Meanwhile, I am presently trying to finish reading Shelby Foote's The Civil War. These are beautifully written books -- so well done and worth the attention of anybody really interested in this subject. Probably the best general work out there. I am in the middle of the last of three volumes. Volume III has been slower than normal sledding for me, because the subject is the fall of the Confederacy, and my own sympathies are very Southern. Despite the somewhat dampening nature, for me, of Mr. Foote's subject matter in Volume III, I confess to paying closer attention, with maps and order of battle close by, when the story gets back to Sherman's campaigns in Georgia and the Carolinas, which was what won the war for the North.
Sherman figures a good deal in Volume III of Foote -- as well he should -- he won the war for the Union. Much as the thought makes my ancestors propeller in their graves someplace, I think William T. Sherman was an exceptionally good general, certainly the best that his side produced. Sherman properly used the superior resources his side gave him; did not shrink from making war on the Confederate home front -- the only strategy which would work; did not complain overmuch to his superiors about political and resource constraints above his pay-grade; paid close attention to the political implications of strategy; learned from his mistakes, and did not repeat them.

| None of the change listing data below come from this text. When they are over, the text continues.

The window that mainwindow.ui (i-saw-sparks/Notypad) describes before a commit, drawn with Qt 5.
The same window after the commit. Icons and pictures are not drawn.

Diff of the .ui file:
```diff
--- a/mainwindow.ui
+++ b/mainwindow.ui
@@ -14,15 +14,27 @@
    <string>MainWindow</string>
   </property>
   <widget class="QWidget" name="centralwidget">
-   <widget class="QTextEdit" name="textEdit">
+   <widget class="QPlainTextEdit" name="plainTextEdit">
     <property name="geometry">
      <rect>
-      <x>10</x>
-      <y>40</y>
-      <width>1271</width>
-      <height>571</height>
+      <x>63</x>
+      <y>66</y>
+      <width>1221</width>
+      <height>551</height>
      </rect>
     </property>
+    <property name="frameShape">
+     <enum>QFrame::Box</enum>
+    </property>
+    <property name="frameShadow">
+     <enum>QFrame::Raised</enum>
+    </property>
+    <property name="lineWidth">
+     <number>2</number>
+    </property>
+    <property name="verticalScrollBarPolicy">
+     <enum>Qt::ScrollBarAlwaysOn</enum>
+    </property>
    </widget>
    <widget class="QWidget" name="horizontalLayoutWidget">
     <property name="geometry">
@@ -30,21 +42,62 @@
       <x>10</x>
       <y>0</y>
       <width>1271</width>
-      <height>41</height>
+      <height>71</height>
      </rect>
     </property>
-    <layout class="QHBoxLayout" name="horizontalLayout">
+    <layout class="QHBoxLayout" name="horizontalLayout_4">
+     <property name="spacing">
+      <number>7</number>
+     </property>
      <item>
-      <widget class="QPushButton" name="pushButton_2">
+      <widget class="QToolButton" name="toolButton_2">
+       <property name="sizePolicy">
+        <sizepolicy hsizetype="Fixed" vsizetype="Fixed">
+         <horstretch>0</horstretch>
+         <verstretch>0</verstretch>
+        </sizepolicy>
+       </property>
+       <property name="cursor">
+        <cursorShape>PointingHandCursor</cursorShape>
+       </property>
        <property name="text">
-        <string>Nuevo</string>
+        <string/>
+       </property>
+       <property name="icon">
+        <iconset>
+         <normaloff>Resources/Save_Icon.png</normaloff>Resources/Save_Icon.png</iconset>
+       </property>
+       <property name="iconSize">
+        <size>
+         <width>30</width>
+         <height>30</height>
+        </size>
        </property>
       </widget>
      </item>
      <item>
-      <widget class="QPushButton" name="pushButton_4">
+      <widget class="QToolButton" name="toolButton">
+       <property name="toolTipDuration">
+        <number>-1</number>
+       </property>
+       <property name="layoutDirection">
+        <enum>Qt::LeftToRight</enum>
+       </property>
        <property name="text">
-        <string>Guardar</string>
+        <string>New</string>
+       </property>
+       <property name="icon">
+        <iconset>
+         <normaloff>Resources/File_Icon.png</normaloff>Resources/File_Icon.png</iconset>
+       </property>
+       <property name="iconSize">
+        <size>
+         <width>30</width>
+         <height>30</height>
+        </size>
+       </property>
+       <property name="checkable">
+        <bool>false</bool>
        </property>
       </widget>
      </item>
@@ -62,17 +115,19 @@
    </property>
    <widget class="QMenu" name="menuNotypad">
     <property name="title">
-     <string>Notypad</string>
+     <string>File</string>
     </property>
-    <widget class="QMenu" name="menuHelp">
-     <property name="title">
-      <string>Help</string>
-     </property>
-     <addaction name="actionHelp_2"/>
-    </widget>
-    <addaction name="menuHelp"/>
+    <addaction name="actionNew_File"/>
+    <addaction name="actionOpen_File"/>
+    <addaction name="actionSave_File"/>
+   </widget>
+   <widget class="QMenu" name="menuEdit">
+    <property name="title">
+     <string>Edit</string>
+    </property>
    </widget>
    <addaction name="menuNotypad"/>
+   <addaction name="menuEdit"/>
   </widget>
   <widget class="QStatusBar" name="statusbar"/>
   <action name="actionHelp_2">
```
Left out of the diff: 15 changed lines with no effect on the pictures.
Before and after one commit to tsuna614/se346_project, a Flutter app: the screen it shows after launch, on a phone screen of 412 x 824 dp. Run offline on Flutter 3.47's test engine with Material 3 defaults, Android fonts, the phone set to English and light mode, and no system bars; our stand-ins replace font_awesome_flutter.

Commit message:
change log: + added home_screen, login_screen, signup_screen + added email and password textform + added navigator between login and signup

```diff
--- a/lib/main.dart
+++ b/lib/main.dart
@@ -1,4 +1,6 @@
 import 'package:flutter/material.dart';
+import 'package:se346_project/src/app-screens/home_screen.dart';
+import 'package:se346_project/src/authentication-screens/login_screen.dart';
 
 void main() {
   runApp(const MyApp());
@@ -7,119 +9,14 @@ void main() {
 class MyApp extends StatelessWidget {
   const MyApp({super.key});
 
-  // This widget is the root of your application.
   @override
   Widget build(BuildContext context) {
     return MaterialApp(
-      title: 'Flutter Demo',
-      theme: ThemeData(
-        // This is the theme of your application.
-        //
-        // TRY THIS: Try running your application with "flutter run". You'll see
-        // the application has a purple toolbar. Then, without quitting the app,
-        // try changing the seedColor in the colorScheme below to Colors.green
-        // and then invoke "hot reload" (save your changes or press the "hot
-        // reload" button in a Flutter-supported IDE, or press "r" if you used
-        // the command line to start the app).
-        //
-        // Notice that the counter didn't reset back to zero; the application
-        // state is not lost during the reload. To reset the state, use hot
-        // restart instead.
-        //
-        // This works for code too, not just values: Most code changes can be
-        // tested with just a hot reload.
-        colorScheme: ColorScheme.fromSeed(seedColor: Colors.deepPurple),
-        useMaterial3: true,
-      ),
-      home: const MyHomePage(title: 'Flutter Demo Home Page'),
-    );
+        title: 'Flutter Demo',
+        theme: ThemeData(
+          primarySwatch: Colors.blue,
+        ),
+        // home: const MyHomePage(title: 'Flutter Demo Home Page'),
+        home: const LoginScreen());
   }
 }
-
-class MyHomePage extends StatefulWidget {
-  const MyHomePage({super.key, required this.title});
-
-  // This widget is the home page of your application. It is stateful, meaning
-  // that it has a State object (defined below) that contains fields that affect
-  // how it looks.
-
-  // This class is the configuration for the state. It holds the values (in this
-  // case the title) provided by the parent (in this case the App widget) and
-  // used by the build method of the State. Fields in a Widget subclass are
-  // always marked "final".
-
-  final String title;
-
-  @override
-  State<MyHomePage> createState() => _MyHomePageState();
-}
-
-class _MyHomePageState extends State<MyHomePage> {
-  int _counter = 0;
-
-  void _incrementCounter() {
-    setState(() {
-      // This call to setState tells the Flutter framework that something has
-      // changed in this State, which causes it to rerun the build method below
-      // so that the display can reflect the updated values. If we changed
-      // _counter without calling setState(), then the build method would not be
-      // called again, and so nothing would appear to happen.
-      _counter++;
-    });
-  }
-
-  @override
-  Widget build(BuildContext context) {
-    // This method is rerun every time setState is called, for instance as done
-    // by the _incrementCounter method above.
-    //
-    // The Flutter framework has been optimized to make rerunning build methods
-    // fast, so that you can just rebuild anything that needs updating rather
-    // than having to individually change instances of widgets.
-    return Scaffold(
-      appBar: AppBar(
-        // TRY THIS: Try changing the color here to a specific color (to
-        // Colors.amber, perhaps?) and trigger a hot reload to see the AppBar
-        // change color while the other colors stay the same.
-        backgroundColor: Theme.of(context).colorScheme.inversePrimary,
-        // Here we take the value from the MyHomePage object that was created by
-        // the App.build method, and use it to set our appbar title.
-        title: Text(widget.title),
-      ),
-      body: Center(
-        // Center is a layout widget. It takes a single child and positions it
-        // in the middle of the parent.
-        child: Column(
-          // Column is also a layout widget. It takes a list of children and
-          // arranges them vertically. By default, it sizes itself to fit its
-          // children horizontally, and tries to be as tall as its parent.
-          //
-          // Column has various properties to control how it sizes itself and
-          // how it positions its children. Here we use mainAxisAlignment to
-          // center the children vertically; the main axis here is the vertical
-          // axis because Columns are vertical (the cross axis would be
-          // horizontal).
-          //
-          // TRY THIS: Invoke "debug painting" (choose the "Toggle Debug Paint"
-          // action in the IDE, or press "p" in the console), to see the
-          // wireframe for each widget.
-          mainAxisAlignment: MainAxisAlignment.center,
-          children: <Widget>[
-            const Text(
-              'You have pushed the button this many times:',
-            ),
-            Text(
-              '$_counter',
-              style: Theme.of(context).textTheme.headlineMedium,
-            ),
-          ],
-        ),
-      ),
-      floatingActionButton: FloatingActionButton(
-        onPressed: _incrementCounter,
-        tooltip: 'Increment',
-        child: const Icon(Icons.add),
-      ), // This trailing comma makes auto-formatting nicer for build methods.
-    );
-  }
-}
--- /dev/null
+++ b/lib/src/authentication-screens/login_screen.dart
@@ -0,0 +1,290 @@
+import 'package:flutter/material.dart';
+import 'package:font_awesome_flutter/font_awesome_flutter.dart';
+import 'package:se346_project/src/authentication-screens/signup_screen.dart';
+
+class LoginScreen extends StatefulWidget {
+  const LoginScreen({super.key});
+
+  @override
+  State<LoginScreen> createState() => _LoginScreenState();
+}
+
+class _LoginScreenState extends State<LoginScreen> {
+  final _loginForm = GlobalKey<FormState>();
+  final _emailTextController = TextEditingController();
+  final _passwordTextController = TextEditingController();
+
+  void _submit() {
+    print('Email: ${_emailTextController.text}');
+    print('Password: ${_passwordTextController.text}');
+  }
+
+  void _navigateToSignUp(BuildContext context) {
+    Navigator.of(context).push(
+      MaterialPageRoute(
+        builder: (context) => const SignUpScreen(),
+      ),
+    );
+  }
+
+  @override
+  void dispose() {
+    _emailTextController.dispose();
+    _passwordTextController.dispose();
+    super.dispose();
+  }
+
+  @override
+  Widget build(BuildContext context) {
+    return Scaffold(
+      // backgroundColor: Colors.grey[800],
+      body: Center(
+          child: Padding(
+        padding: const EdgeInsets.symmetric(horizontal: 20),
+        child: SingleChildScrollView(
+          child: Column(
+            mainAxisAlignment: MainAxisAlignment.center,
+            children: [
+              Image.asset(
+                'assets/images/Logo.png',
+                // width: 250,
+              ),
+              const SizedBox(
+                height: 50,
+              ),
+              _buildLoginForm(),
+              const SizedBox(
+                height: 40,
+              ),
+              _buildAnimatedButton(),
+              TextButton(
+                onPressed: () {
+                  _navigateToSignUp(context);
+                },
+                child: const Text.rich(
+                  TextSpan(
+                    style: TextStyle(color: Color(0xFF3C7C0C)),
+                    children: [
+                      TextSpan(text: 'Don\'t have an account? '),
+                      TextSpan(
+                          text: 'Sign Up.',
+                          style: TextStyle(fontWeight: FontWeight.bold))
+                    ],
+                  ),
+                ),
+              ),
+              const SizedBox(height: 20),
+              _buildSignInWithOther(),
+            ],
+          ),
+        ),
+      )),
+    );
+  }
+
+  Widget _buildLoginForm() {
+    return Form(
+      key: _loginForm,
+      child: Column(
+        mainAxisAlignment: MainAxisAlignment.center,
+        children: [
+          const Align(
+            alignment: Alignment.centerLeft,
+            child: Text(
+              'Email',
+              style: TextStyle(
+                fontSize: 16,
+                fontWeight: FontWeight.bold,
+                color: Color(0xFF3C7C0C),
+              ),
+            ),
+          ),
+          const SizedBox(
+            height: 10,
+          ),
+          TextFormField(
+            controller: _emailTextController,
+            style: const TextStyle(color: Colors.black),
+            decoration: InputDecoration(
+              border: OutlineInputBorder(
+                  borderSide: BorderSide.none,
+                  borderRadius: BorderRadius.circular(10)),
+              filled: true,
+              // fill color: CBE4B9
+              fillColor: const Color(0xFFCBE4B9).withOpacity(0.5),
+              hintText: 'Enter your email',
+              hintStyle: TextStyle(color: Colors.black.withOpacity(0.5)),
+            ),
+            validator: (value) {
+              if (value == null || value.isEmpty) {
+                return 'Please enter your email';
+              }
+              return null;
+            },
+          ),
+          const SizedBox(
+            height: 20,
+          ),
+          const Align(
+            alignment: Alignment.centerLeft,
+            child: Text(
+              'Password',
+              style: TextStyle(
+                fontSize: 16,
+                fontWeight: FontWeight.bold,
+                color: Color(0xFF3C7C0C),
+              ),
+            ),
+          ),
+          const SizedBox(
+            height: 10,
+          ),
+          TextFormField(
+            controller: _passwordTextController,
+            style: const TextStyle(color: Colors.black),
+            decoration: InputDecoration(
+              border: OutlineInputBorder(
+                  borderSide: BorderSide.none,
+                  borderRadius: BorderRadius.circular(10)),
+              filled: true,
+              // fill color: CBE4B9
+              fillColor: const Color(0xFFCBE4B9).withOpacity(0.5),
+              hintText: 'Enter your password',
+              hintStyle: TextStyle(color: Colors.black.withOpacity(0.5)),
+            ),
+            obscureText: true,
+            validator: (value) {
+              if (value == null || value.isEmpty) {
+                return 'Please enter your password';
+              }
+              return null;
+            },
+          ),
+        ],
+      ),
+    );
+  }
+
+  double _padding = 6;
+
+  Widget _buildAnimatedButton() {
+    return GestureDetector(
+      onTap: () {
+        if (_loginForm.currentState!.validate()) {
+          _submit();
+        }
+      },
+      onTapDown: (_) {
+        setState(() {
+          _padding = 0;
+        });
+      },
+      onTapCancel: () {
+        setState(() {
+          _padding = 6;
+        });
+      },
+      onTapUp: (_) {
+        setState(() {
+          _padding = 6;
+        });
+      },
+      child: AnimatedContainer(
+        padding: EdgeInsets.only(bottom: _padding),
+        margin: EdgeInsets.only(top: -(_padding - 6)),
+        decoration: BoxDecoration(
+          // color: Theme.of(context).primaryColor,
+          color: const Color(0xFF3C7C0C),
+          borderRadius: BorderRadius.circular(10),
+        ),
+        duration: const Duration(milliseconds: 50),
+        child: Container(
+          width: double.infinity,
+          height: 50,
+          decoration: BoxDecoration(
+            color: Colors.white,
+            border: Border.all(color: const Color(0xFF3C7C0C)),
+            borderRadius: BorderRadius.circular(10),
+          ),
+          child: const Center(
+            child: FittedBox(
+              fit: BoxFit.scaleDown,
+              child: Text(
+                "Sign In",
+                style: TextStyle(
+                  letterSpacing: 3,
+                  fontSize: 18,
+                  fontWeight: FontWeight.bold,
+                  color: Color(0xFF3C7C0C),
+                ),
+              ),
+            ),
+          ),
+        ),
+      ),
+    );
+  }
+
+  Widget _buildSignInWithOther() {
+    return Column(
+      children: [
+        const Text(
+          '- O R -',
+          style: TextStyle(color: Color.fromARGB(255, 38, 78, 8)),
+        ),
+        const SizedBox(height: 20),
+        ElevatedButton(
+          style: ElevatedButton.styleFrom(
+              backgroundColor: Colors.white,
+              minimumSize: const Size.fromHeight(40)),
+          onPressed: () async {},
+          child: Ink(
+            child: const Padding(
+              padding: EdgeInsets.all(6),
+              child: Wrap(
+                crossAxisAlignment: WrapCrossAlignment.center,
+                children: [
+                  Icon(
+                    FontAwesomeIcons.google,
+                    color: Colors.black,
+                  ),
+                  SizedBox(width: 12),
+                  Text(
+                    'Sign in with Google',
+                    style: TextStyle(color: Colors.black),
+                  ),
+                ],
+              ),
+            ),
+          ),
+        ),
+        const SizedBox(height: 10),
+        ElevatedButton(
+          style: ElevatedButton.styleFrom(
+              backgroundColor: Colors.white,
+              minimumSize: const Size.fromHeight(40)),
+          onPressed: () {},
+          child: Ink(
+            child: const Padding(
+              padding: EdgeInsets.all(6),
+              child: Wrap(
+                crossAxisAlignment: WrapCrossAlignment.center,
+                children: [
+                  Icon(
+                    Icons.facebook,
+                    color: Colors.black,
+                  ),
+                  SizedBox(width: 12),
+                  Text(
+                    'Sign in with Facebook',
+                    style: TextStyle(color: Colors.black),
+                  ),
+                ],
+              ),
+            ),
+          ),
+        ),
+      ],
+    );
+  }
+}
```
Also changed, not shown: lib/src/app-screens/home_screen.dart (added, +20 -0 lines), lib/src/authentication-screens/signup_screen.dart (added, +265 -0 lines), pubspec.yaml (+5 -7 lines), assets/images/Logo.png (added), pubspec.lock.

I'm also re-reading Colleen McCullough's Masters of Rome series of books, about the fall of the Roman Republic. I've worked through the earlier books and am presently finishing up The October Horse, which I previously reviewed, here. I love these books: they are among my favorite works of historical fiction, and unusual because, although fiction, they stick fairly closely to what we think happened, and fill in gaps in our knowledge with reasonable inferences. It probably helps that Ms. McCullough's perspectives as to heroes and villains are pretty close to my own.
In 2007, Ms. McCullough finally heeded the demands of fans and published Antony and Cleopatra, a badly needed sequel to October Horse. October Horse left off with the destruction of Caesar's assassins and their faction at the Battle of Philippi. A and C takes up the story after Philippi: when the winners of that war, Caesar's adoptive son Octavian (better known to us as Augustus) and Mark Antony, have their prolonged estrangement and falling-out. The ending is well known -- Augustus becomes undisputed master of the Roman world after Actium, and Queen Cleopatra gets the asp -- but it didn't have to necessarily be that way. The smart money might well have gone with Cleopatra's boyfriend Antony.
I haven't read this book yet, and (being curious what Ms. McCullough would do with the subject) I've have been very much looking forward to it. I thought I would re-read the others first, and that objective is almost accomplished, and perhaps I can start A and C this week.
Beyond that, El Jefe has a few other books on the reading list waiting for some attention: Adrian Goldsworthy's Caesar: Life of a Colossus; Adam Tooze's The Wages of Destruction: The Making and Breaking of the Nazi Economy; and either Philip Dwyer's Napoleon: The Path to Power, or General Sir David Fraser's Frederick the Great ; and, for something lighter, Jonathan Kellerman's Compulsion (the latest of his Alex Delaware mysteries in paperback).